But customers cannot remain in an awed state that long. The country's middle classes are known as impressionable yet fickle customers, so when the Go-Jek love fizzles out, problems will start to look conspicuous.
The first problem arose when traditional ojek drivers fought their mobile app-based competitors over 'territorial' control. Netizens jumped to the defense of Go-Jek, with some venting at traditional ojek drivers who often quoted astronomical prices, compared with Go-Jek's reasonable fares.
The incidents merely teach app-based transportation providers a lesson that data privacy is a haunting problem. More complaints, if not lawsuits, will follow unless the companies protect their customers' privacy. There must be technology that can help the companies improve their services.

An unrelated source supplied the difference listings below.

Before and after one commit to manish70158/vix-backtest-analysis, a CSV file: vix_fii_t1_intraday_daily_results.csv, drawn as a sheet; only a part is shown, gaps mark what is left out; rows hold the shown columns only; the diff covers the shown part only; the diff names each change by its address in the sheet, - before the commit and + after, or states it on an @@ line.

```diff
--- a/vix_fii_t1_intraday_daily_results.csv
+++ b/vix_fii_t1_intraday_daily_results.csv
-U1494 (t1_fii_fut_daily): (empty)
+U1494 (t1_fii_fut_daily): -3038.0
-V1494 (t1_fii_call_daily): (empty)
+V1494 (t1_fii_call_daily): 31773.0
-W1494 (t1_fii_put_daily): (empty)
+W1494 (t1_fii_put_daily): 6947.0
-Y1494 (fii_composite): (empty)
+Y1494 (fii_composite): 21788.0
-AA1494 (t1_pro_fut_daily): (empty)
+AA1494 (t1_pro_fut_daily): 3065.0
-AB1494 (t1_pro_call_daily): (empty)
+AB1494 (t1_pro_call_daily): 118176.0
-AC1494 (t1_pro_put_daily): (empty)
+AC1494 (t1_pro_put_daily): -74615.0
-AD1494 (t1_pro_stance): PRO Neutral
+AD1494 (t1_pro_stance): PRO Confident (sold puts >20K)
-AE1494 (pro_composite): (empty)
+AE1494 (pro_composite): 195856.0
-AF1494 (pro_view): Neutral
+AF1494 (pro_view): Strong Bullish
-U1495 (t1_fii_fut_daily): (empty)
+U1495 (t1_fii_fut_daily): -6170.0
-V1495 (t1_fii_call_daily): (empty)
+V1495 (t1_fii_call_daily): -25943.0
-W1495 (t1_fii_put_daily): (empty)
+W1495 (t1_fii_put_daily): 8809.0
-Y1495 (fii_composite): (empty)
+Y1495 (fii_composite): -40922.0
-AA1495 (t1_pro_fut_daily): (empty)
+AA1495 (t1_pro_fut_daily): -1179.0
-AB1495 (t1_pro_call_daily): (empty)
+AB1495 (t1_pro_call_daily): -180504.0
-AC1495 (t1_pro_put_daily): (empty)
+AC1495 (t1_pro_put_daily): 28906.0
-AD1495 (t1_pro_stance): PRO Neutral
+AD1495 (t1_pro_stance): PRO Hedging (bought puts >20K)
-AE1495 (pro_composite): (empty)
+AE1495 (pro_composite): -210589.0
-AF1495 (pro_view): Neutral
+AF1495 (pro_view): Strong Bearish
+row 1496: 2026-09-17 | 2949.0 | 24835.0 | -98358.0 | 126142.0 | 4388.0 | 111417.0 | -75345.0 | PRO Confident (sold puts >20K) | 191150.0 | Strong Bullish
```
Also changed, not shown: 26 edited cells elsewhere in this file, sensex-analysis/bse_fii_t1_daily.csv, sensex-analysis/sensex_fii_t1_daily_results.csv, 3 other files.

For now, it is time for Go-Jek and GrabTaxi group to shift their energy from their protracted tariff war and social media advertisements to enhancing the data security of both passengers and drivers.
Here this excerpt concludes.